*** Material provided Section Begins ***

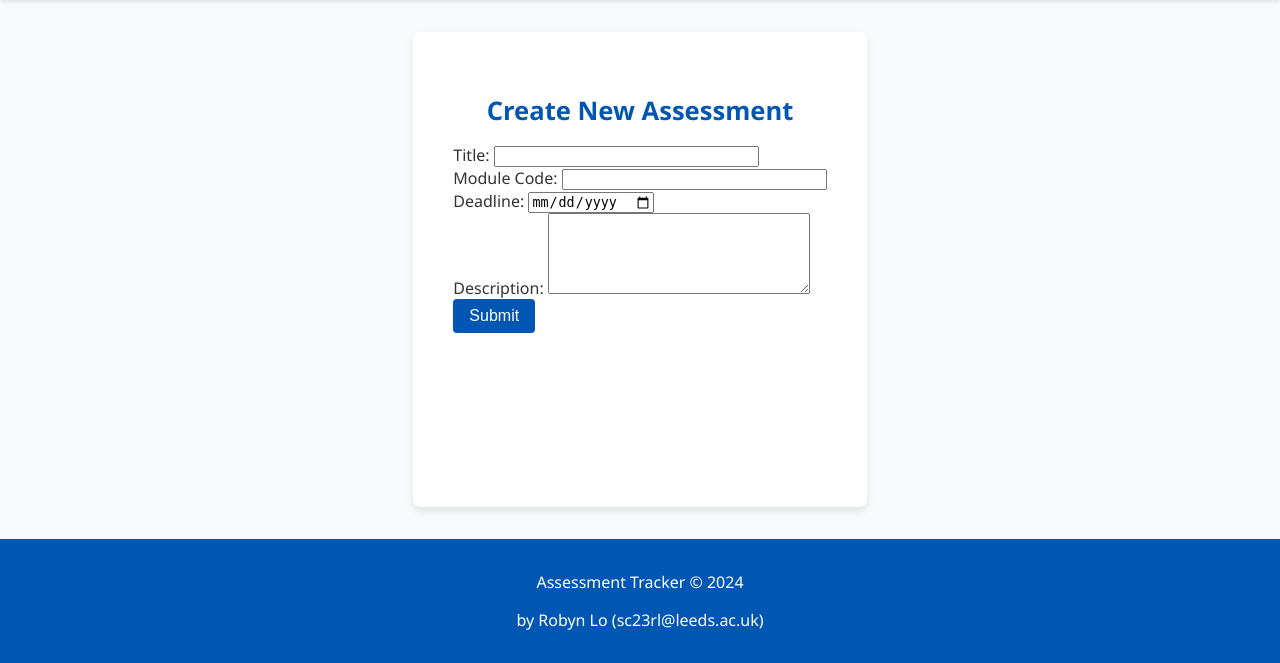
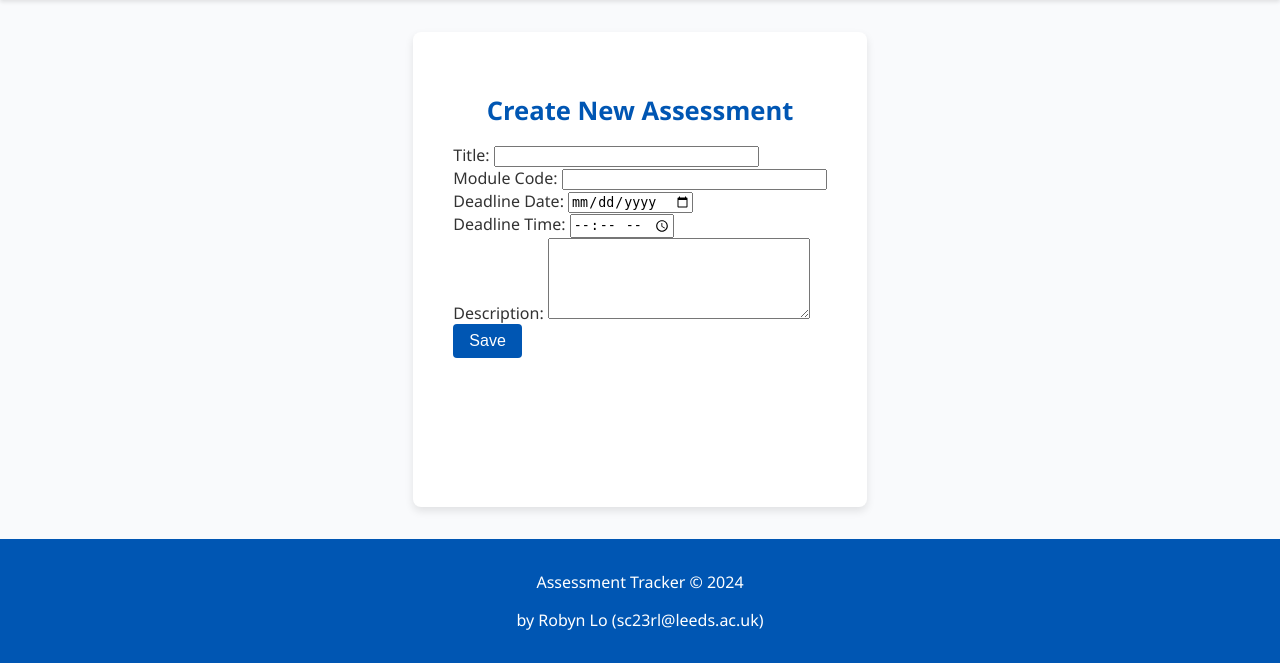
Before and after one commit to loyiwen/FlaskToDoApp, a Flask app: page /create in a window 1280 px wide. Shown: the part 137-800 px from the top of the page. Run offline with Flask 3, Linux system fonts and the light colour scheme.

Commit message:
feat: added time support to deadline field for assessments
- Updated `Assessment` model to accept time data
- Modified `AssessmentForm` to separate deadline into `date` and `time` fields
- Adjusted `create` and `edit` routes in `app.py` to combine date and time into a single datetime object
- Updated `create.html` and `edit.html` to include separate inputs for date and time
- Modified `models.py` deadline setter to handle datetime strings in 'YYYY-MM-DD HH:MM' format
- Ensured date and time display together in `index.html` for complete deadline view

```diff
--- a/app.py
+++ b/app.py
@@ -2,6 +2,7 @@ from flask import Flask, redirect, render_template, url_for, request
 from models import db, Assessment
 from forms import AssessmentForm
 from config import DevelopmentConfig
+from datetime import datetime
 
 app = Flask(__name__)
 app.config.from_object(DevelopmentConfig)
@@ -27,6 +28,8 @@ def create():
             return render_template('create.html', form=form)
 
         try:
+            # Combine date and time fields
+            deadline = datetime.combine(form.date.data, form.time.data)
             new_assessment = Assessment(
                 title=form.title.data,
                 module_code=form.module_code.data,
@@ -51,13 +54,21 @@ def create():
 def edit(id):
     assessment = Assessment.query.get_or_404(id)
     form = AssessmentForm(obj=assessment)
+
+    # Pre-fill the form with existing date and time
+    if request.method == 'GET':
+        form.date.data = assessment.deadline.date()
+        form.time.data = assessment.deadline.time()
+
     if form.validate_on_submit():
         assessment.title = form.title.data
         assessment.module_code = form.module_code.data
-        assessment.deadline = form.deadline.data
+        # Combine the date and time fields
+        assessment.deadline = datetime.combine(form.date.data, form.time.data)
         assessment.description = form.description.data
         db.session.commit()
         return redirect(url_for('index'))
+
     return render_template('edit.html', form=form, assessment=assessment)
 
 # Delete an assessment
--- a/forms.py
+++ b/forms.py
@@ -1,11 +1,11 @@
 from flask_wtf import FlaskForm
-from wtforms import StringField, TextAreaField, DateField, BooleanField, SubmitField
+from wtforms import StringField, TextAreaField, BooleanField, SubmitField, DateField, TimeField
 from wtforms.validators import DataRequired
 
 class AssessmentForm(FlaskForm):
     title = StringField('Title', validators=[DataRequired()])
     module_code = StringField('Module Code', validators=[DataRequired()])
-    deadline = DateField('Deadline', format='%Y-%m-%d', validators=[DataRequired()])
+    date = DateField('Deadline Date', format='%Y-%m-%d', validators=[DataRequired()])
+    time = TimeField('Deadline Time', format='%H:%M', validators=[DataRequired()])
     description = TextAreaField('Description', validators=[DataRequired()])
-    is_complete = BooleanField('Is Complete')
-    submit = SubmitField('Submit')
+    submit = SubmitField('Save')
--- a/templates/create.html
+++ b/templates/create.html
@@ -16,8 +16,13 @@
     </div>
 
     <div>
-        {{ form.deadline.label }}:
-        {{ form.deadline() }}
+        {{ form.date.label }}:
+        {{ form.date() }}
+    </div>
+
+    <div>
+        {{ form.time.label }}:
+        {{ form.time() }}
     </div>
 
     <div>
--- a/templates/index.html
+++ b/templates/index.html
@@ -9,7 +9,7 @@
     <li>
         <div>
             <strong>{{ assessment.title }}</strong> - {{ assessment.module_code }}<br>
-            Due: {{ assessment.deadline.strftime('%Y-%m-%d') }}
+            Due: <td>{{ assessment.deadline.strftime('%Y-%m-%d %H:%M') }}</td>
             <span class="status {{ 'complete' if assessment.is_complete else 'incomplete' }}">
                 {% if assessment.is_complete %}✓ Completed{% else %}✗ Not Completed{% endif %}
             </span>
```
Also changed, not shown: models.py (+5 -5 lines), templates/edit.html (+7 -2 lines).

*** Material provided Section Ends ***

In the entries above, identify each line that includes the string "import", then copy it.

@@ -2,6 +2,7 @@ from flask import Flask, redirect, render_template, url_for, request
 from models import db, Assessment
 from forms import AssessmentForm
 from config import DevelopmentConfig
+from datetime import datetime
 from flask_wtf import FlaskForm
-from wtforms import StringField, TextAreaField, DateField, BooleanField, SubmitField
+from wtforms import StringField, TextAreaField, BooleanField, SubmitField, DateField, TimeField
 from wtforms.validators import DataRequired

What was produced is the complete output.